Nominees and winners of World Press Photo Contest never fail to give us chills and leave us in awe, shock and with mixed emotions. The World Press Photo Foundation has just announced nominees of its 63rd annual contest, as well as its Digital Storytelling Contest. They come from all over the world, making yet another stunning and powerful collection of images.
Capturing the perfect moment sometimes involves planning, but most often it is about being at the right place at the right time. When Our World in Focus announced The Perfect Moment Contest, they received entries from 50 countries. They write: “We were astounded by the variety, ingenuity and quality of entries in this year’s contest. Open to all genres, we were pleased to see images of landscapes, people, wildlife and more.”
There are plenty of photo competitions around. Some are free, some are paid. Some offer prizes and some only bragging rights. Our World in Focus is a site that aims to be cheap to enter, but still offer a worthy prize.
Their latest Landscape photography competition got some amazing entries, but the winners are nothing short of breathtaking. Hit the jump to see the top photos and get some insights on why each of the winners was selected.
Wiki Loves Monuments is the world largest photography competition.
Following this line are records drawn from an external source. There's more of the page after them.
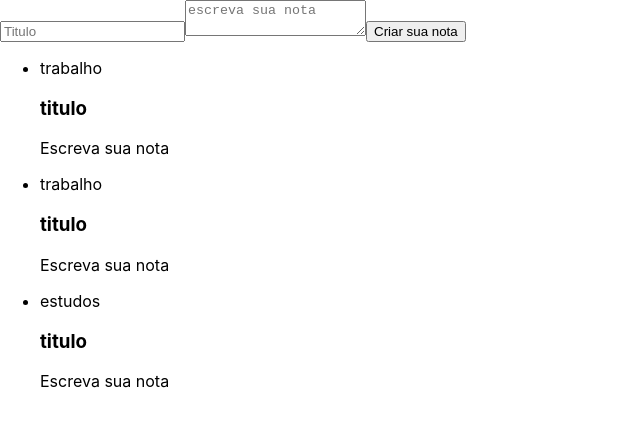
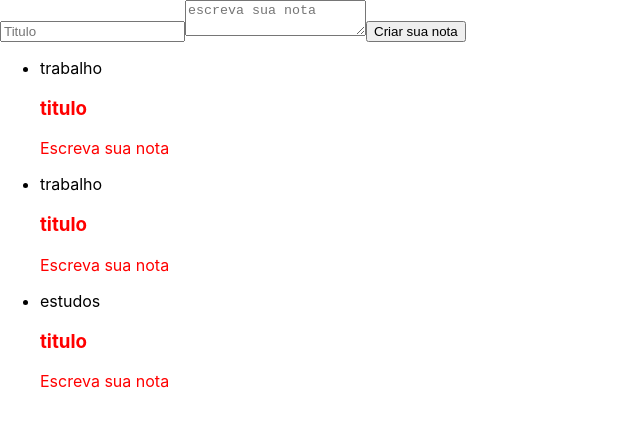
Before and after one commit to LucasMeyble/alura, a React (Create React App) app in the folder entendendo_react/ceep/: page / in a window 1280 px wide. Shown: the top 426 px of the page, without its empty margins (0-640 px from the left). Built offline with nearby package versions, Linux system fonts and the light colour scheme.

Commit message:
estilizando componentes

```diff
--- a/entendendo_react/ceep/src/components/CardNota.jsx
+++ b/entendendo_react/ceep/src/components/CardNota/CardNota.jsx
@@ -1,10 +1,11 @@
 import React, { Component } from 'react';
+import './style.css'
 
 class CardNota extends Component {
 
     render(){
         return(
-            <section>
+            <section className='card-nota'>
                 <header>
                     <h3>titulo</h3>
                 </header>
--- /dev/null
+++ b/entendendo_react/ceep/src/components/CardNota/style.css
@@ -0,0 +1,3 @@
+.card-nota{
+   color: red ;
+}
--- a/entendendo_react/ceep/src/components/ListaDeNotas.jsx
+++ b/entendendo_react/ceep/src/components/ListaDeNotas.jsx
@@ -1,5 +1,5 @@
 import React, { Component } from 'react';
-import CardNota from './CardNota';
+import CardNota from './CardNota/CardNota';
 
 class ListaDeNotas extends Component{
 
@@ -7,9 +7,9 @@ class ListaDeNotas extends Component{
         return(
             <ul>
                 {/* eu crio um array e mando os itens por categorias */}
-                { Array.of('trabalho', 'trabalho','estudos').map((categorias) => {
+                { Array.of('trabalho', 'trabalho','estudos').map((categorias, key) => {
                     return (
-                        <li>
+                        <li key={key}>
                             <div>{categorias}</div>
                             <CardNota/>
                         </li>
```
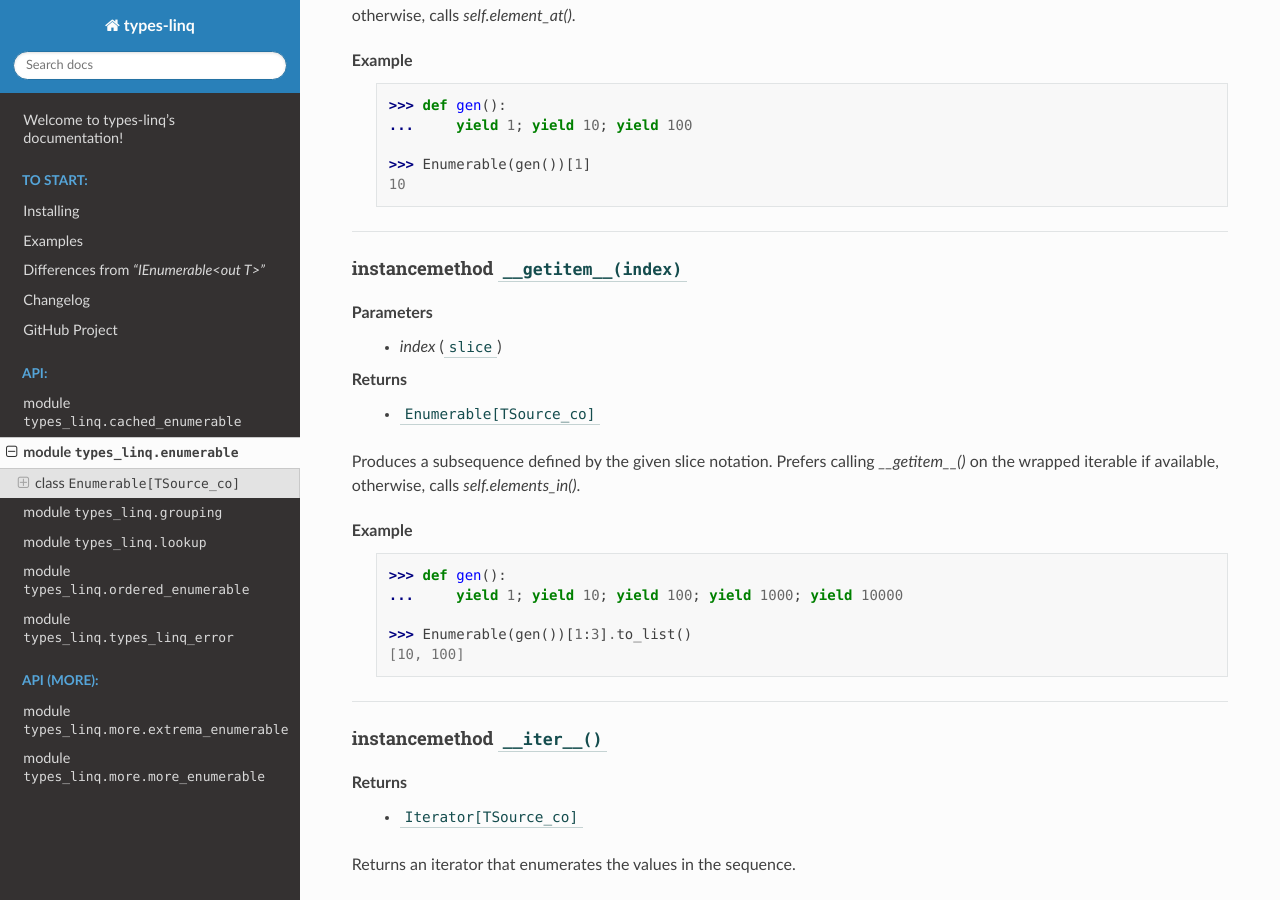
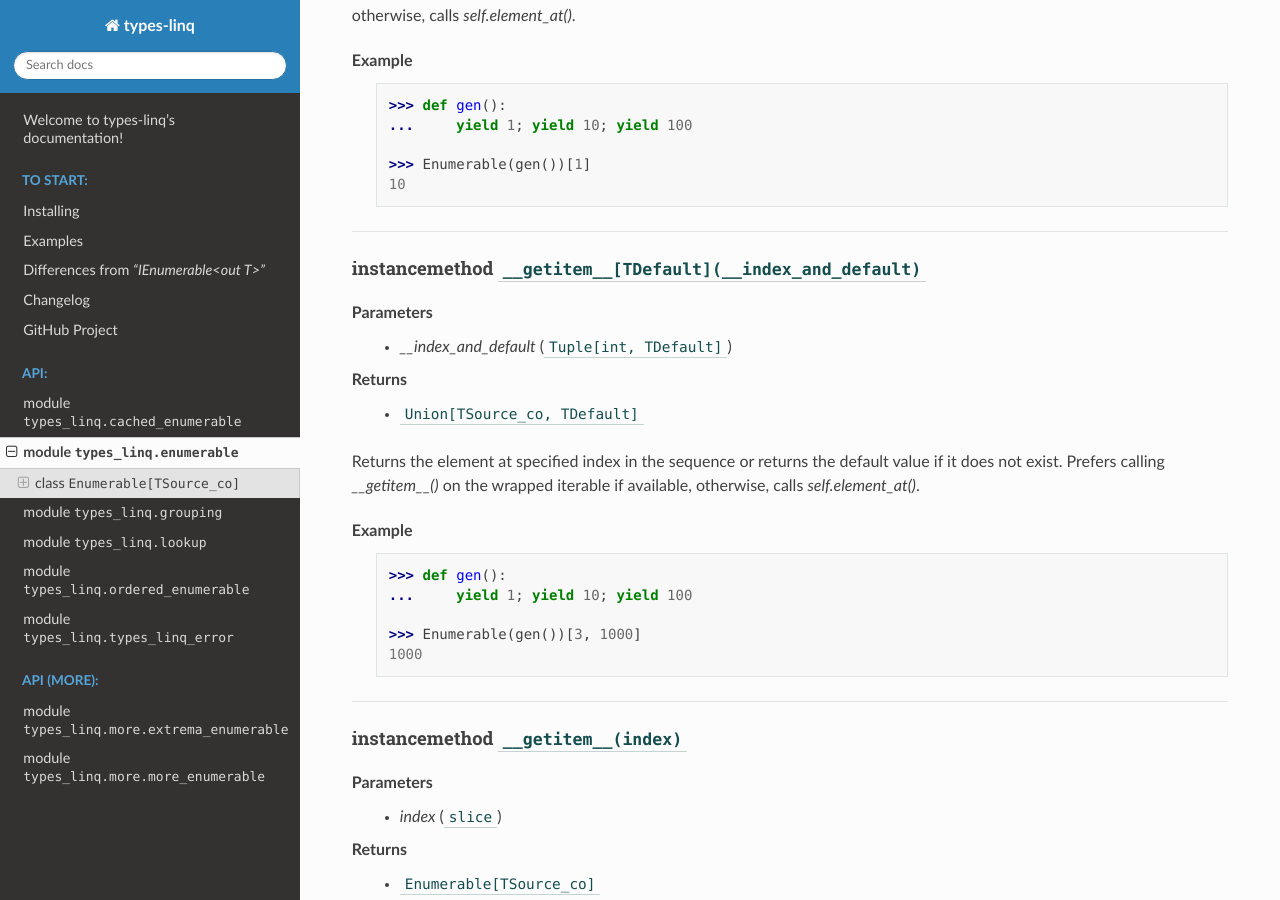
Before and after one commit to cleoold/types-linq, a Sphinx documentation site: the page built from doc/api/types_linq.enumerable.rst, in a window 1280 px wide and 900 px high, scrolled down 1713 px. Built offline with Sphinx 7.4.7 and the Read the Docs theme 2.0.0, drawn with Linux system fonts in a browser that asks for light colours.

Commit message:
add with-default-value overload to __getitem__()

```diff
--- a/doc/api/types_linq.enumerable.rst
+++ b/doc/api/types_linq.enumerable.rst
@@ -83,6 +83,30 @@ Example
 
         >>> Enumerable(gen())[1]
         10
+
+----
+
+instancemethod ``__getitem__[TDefault](__index_and_default)``
+---------------------------------------------------------------
+
+Parameters
+  - `__index_and_default` (``Tuple[int, TDefault]``)
+
+Returns
+  - ``Union[TSource_co, TDefault]``
+
+Returns the element at specified index in the sequence or returns the default value if it does not
+exist. Prefers calling `__getitem__()` on the wrapped iterable if available, otherwise, calls
+`self.element_at()`.
+
+Example
+    .. code-block:: python
+
+        >>> def gen():
+        ...     yield 1; yield 10; yield 100
+
+        >>> Enumerable(gen())[3, 1000]
+        1000
 
 ----
 
--- a/doc/to-start/differences.rst
+++ b/doc/to-start/differences.rst
@@ -43,3 +43,5 @@ Limitations:
 * To deal with overloads, some method parameters are positional-only, e.g. those starting with double
   underscores. Some of them can be improved.
 * ``OrderedEnumerable`` exposing unnecessary type parameter ``TKey``.
+* ``Lookup.__getitem__()``, ``Lookup.contains()``, ``Lookup.count`` are incompatible with the superclass methods they
+  are overriding.
```
Also changed, not shown: 3 other files.
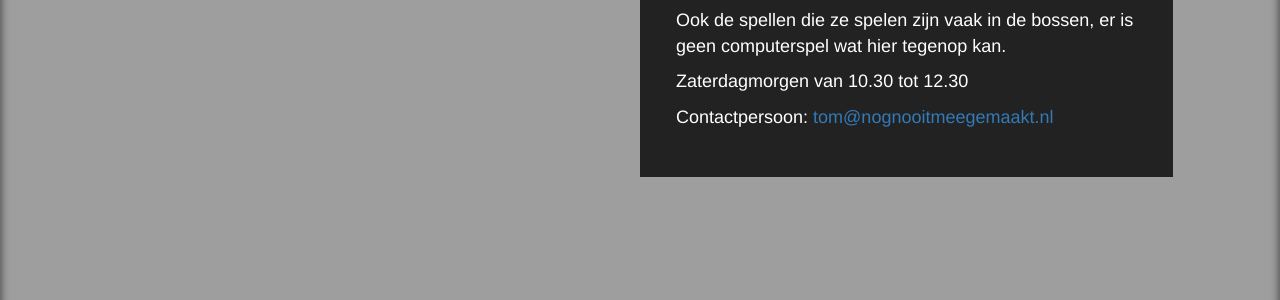
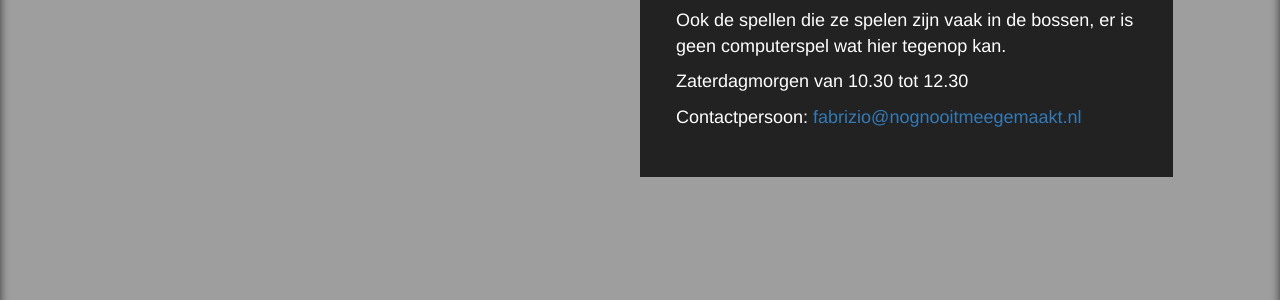
Before and after one commit to nognooitmeegemaakt/website, a Jekyll site: the page built from _groups/welpen.html, in a window 1280 px wide. Shown: the part 416-716 px from the top of the page. Built offline with Jekyll 4.4.1, drawn with Linux system fonts in a browser that asks for light colours.

Commit message:
Fix email.

```diff
--- a/_groups/welpen.html
+++ b/_groups/welpen.html
@@ -17,5 +17,5 @@ Ook de spellen die ze spelen zijn vaak in de bossen, er is geen computerspel wat
   Zaterdagmorgen van 10.30 tot 12.30
 </p>
 <p>
-  Contactpersoon: <a href="mailto:tom@nognooitmeegemaakt.nl">tom@nognooitmeegemaakt.nl</a>
+  Contactpersoon: <a href="mailto:fabrizio@nognooitmeegemaakt.nl">fabrizio@nognooitmeegemaakt.nl</a>
 </p>
--- a/_includes/text/contact.html
+++ b/_includes/text/contact.html
@@ -11,7 +11,7 @@
     <br>
     Groepsleider <a href="mailto:leo@nognooitmeegemaakt.nl">Leo Melkert</a><br>
     Penningmeester <a href="mailto:lex@nognooitmeegemaakt.nl">Lex van Veghel</a><br>
-    Welpen <a href="mailto:tom@nognooitmeegemaakt.nl">Tom Melkert</a><br>
+    Welpen <a href="mailto:fabrizio@nognooitmeegemaakt.nl">Fabrizio Zanin</a><br>
     Gidsen <a href="mailto:levi@nognooitmeegemaakt.nl">Levi Sars</a><br>
     Scouts <a href="mailto:guidon@nognooitmeegemaakt.nl">Guidon van den Berg</a><br>
     Stam <a href="mailto:syquin@nognooitmeegemaakt.nl">Syquin van den Berg</a>
```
Wikimedia states, “It’s also a platform for global collaboration in making beautiful, significant photos of monuments freely available to anyone, anywhere.” When photographers join the competition they simultaneously donate their images to Wikimedia Commons, “the free repository that holds most of the images used on Wikipedia, to ensure that the world’s most visible cultural heritage is documented and held in trust for future generations.”
More than 17,000 photos were submitted to Flickr’s contest. The five winners received a $200 gift card from Blurb each. This isn’t a lot of prize, but there is quite a bit of bragging rights involved, I guess. Flickr invited five photographers from the community to assist with the nominations and appointed three in-house judges from Flickr staff to select the winning images.
There are a host of very talented photographers on Flickr. The five winning images showcase some of the diversity uploaded to the platform. The judges have exemplary carried out their duties and awarded five deserving winners of the competition. One thing is for sure, it cannot have been easy to pick out the winners among the many submissions. Here are the winners:
The International Landscape Photographer of the Year (ILPOTY) has announced the winners of the 2019 contest. Both professional and amateur photographers from all over the globe posted their photos, and the best of the best have been selected. From vast spaces to abstract patterns, the winning photos show the immense beauty of the world that surrounds us.
Travel Photographer of the Year (TPOTY) has just announced the winners of its 2019 competition. Among tens of thousands of submissions, the judges have selected the best of the best. The winners come from all corners of the globe and show us just how incredible, diverse, but also harsh our planet is.
Royal Society Publishing is a photography contest that celebrates the beauty of science. The 2019 winners have been announced, and they show us natural and scientific phenomena that are astounding, but also truly beautiful and photogenic.
As a professional photographer, entering a photo contest can be a big decision. Entries often cost money (which you could be using on new gear or workshops) and it’s important to also consider things like the submission rights for the contest, jury makeup and prizes before moving forward.
Once you’ve found a contest you want to pursue, the next question to answer is how you can stand out from the hundreds, if not thousands, of other entries. We’ve rounded up seven tips to get you ahead of the competition and onto that list of finalists and winners.